+++ Records supplied

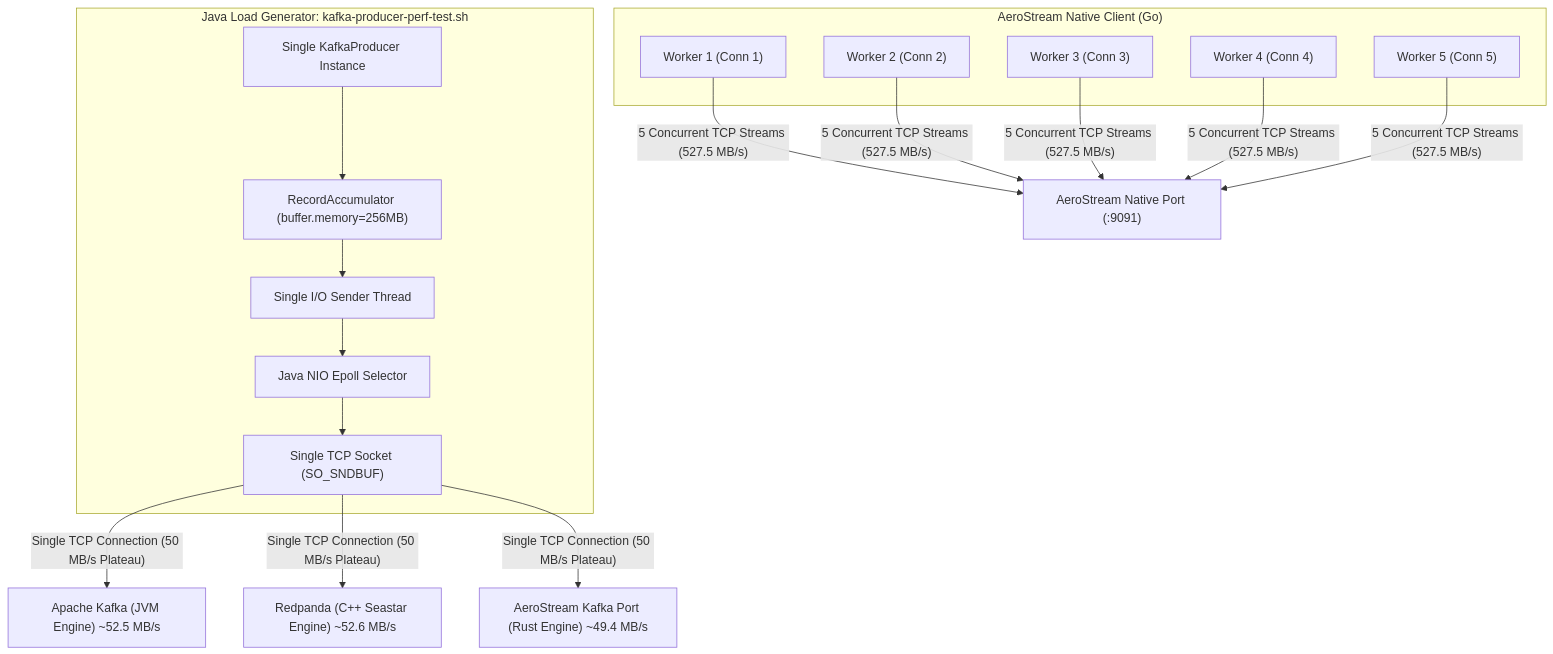
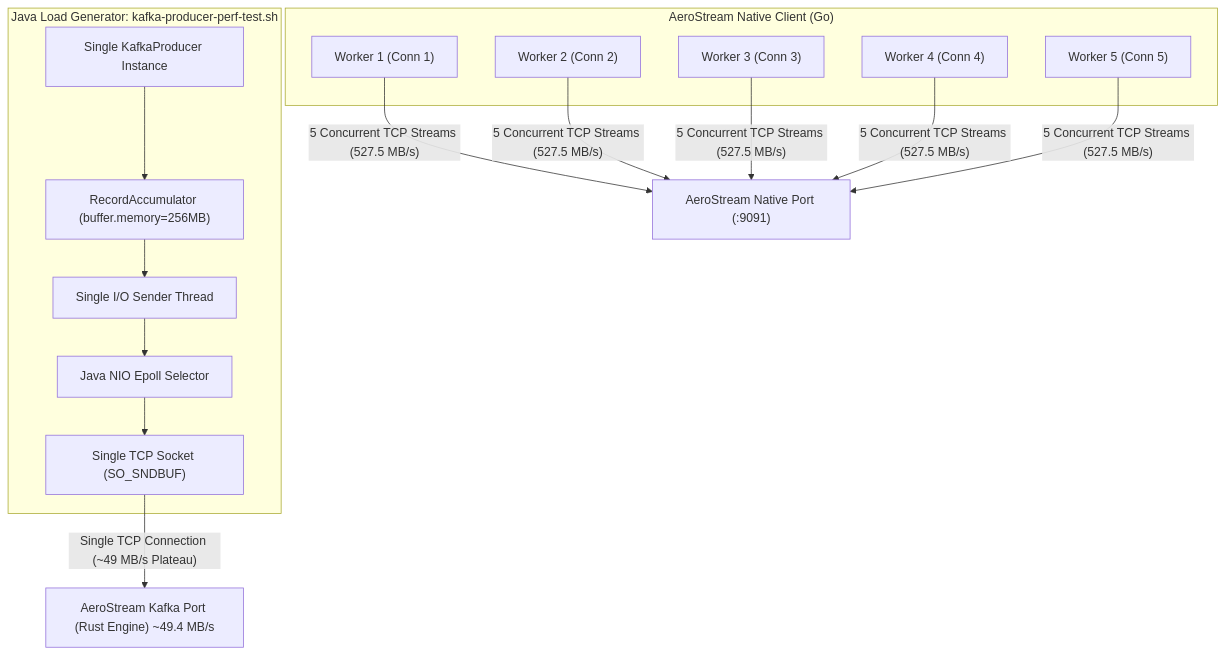
One commit to gradientgeeks/aerostream changed the first of 2 diagrams in core/docs/KAFKA_PORT_OPTIMIZATION_RESEARCH.md. Above: the diagram before and after it, drawn with Mermaid. The commit also changed other lines of this file and 33 other files, not shown here.

````diff
--- a/core/docs/KAFKA_PORT_OPTIMIZATION_RESEARCH.md
+++ b/core/docs/KAFKA_PORT_OPTIMIZATION_RESEARCH.md
@@ -69,25 +67,23 @@
 ```mermaid
 flowchart TD
     subgraph Harness["Java Load Generator: kafka-producer-perf-test.sh"]
         KP["Single KafkaProducer Instance"]
         RA["RecordAccumulator (buffer.memory=256MB)"]
         SND["Single I/O Sender Thread"]
         SEL["Java NIO Epoll Selector"]
         SKT["Single TCP Socket (SO_SNDBUF)"]
         KP --> RA --> SND --> SEL --> SKT
     end
 
-    SKT -->|"Single TCP Connection (50 MB/s Plateau)"| B1["Apache Kafka (JVM Engine) ~52.5 MB/s"]
-    SKT -->|"Single TCP Connection (50 MB/s Plateau)"| B2["Redpanda (C++ Seastar Engine) ~52.6 MB/s"]
-    SKT -->|"Single TCP Connection (50 MB/s Plateau)"| B3["AeroStream Kafka Port (Rust Engine) ~49.4 MB/s"]
+    SKT -->|"Single TCP Connection (~49 MB/s Plateau)"| B3["AeroStream Kafka Port (Rust Engine) ~49.4 MB/s"]
 
     subgraph NativeHarness["AeroStream Native Client (Go)"]
         W1["Worker 1 (Conn 1)"]
         W2["Worker 2 (Conn 2)"]
         W3["Worker 3 (Conn 3)"]
         W4["Worker 4 (Conn 4)"]
         W5["Worker 5 (Conn 5)"]
     end
 
     W1 & W2 & W3 & W4 & W5 -->|"5 Concurrent TCP Streams (527.5 MB/s)"| B4["AeroStream Native Port (:9091)"]
 ```
````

++++++

About this exercise — Restate each record from above word for word, excluding any picture it holds.

The completed task —
One commit to gradientgeeks/aerostream changed the first of 2 diagrams in core/docs/KAFKA_PORT_OPTIMIZATION_RESEARCH.md. Above: the diagram before and after it, drawn with Mermaid. The commit also changed other lines of this file and 33 other files, not shown here.

````diff
--- a/core/docs/KAFKA_PORT_OPTIMIZATION_RESEARCH.md
+++ b/core/docs/KAFKA_PORT_OPTIMIZATION_RESEARCH.md
@@ -69,25 +67,23 @@
 ```mermaid
 flowchart TD
     subgraph Harness["Java Load Generator: kafka-producer-perf-test.sh"]
         KP["Single KafkaProducer Instance"]
         RA["RecordAccumulator (buffer.memory=256MB)"]
         SND["Single I/O Sender Thread"]
         SEL["Java NIO Epoll Selector"]
         SKT["Single TCP Socket (SO_SNDBUF)"]
         KP --> RA --> SND --> SEL --> SKT
     end
 
-    SKT -->|"Single TCP Connection (50 MB/s Plateau)"| B1["Apache Kafka (JVM Engine) ~52.5 MB/s"]
-    SKT -->|"Single TCP Connection (50 MB/s Plateau)"| B2["Redpanda (C++ Seastar Engine) ~52.6 MB/s"]
-    SKT -->|"Single TCP Connection (50 MB/s Plateau)"| B3["AeroStream Kafka Port (Rust Engine) ~49.4 MB/s"]
+    SKT -->|"Single TCP Connection (~49 MB/s Plateau)"| B3["AeroStream Kafka Port (Rust Engine) ~49.4 MB/s"]
 
     subgraph NativeHarness["AeroStream Native Client (Go)"]
         W1["Worker 1 (Conn 1)"]
         W2["Worker 2 (Conn 2)"]
         W3["Worker 3 (Conn 3)"]
         W4["Worker 4 (Conn 4)"]
         W5["Worker 5 (Conn 5)"]
     end
 
     W1 & W2 & W3 & W4 & W5 -->|"5 Concurrent TCP Streams (527.5 MB/s)"| B4["AeroStream Native Port (:9091)"]
 ```
````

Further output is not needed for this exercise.